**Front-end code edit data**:
----------

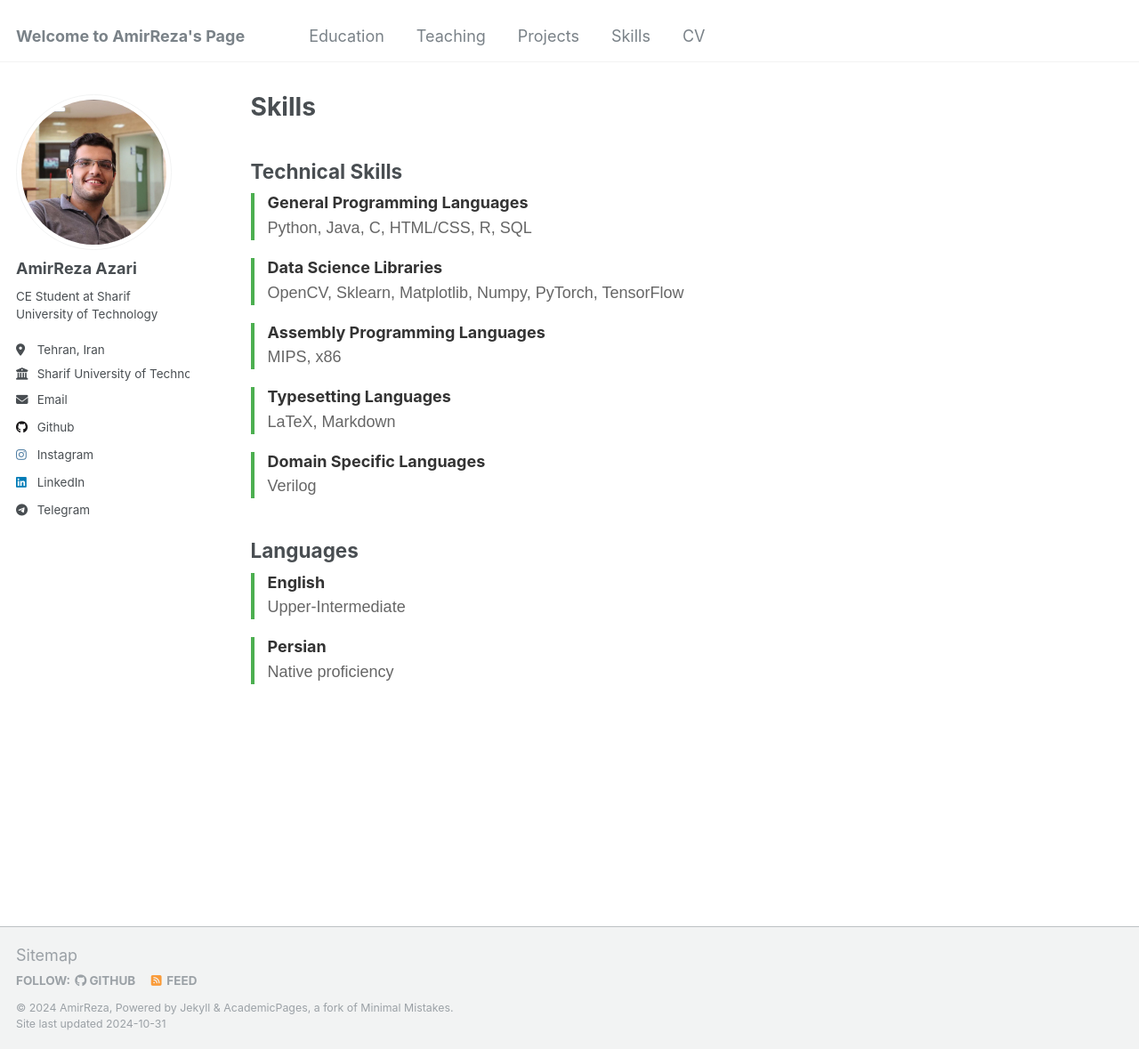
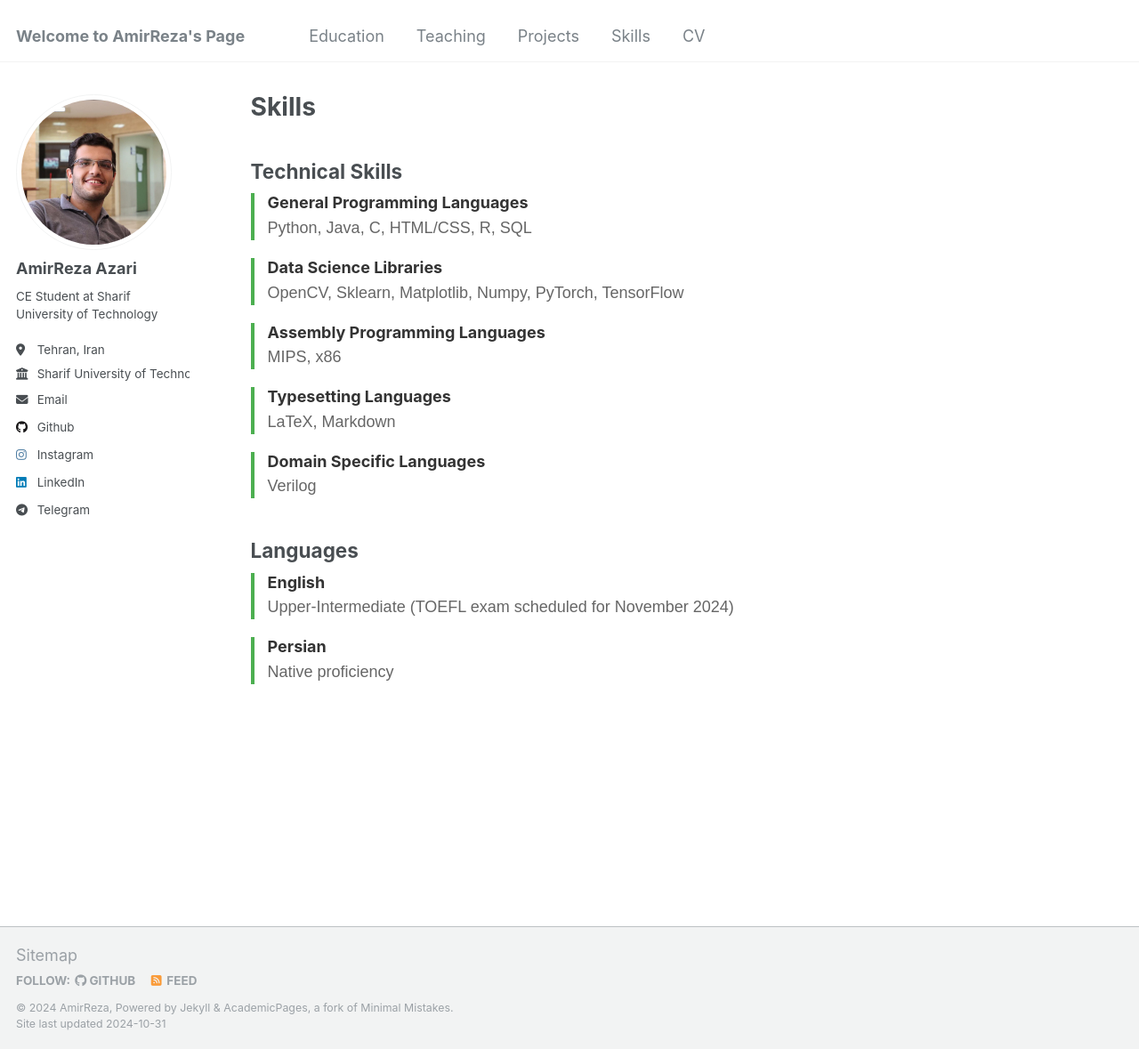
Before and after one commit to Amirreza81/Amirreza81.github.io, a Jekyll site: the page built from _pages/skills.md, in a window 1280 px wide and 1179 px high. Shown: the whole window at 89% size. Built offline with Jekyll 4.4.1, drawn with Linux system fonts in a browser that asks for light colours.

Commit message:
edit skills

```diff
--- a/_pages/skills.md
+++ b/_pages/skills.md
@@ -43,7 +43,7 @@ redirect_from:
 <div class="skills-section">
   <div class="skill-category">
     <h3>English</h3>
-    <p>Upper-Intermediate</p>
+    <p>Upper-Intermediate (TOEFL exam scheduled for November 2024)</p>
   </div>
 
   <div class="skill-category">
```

----------

**What the task asks**: Scan the records above and report every line with the string "Intermediate".

**Output of the task**:
-    <p>Upper-Intermediate</p>
+    <p>Upper-Intermediate (TOEFL exam scheduled for November 2024)</p>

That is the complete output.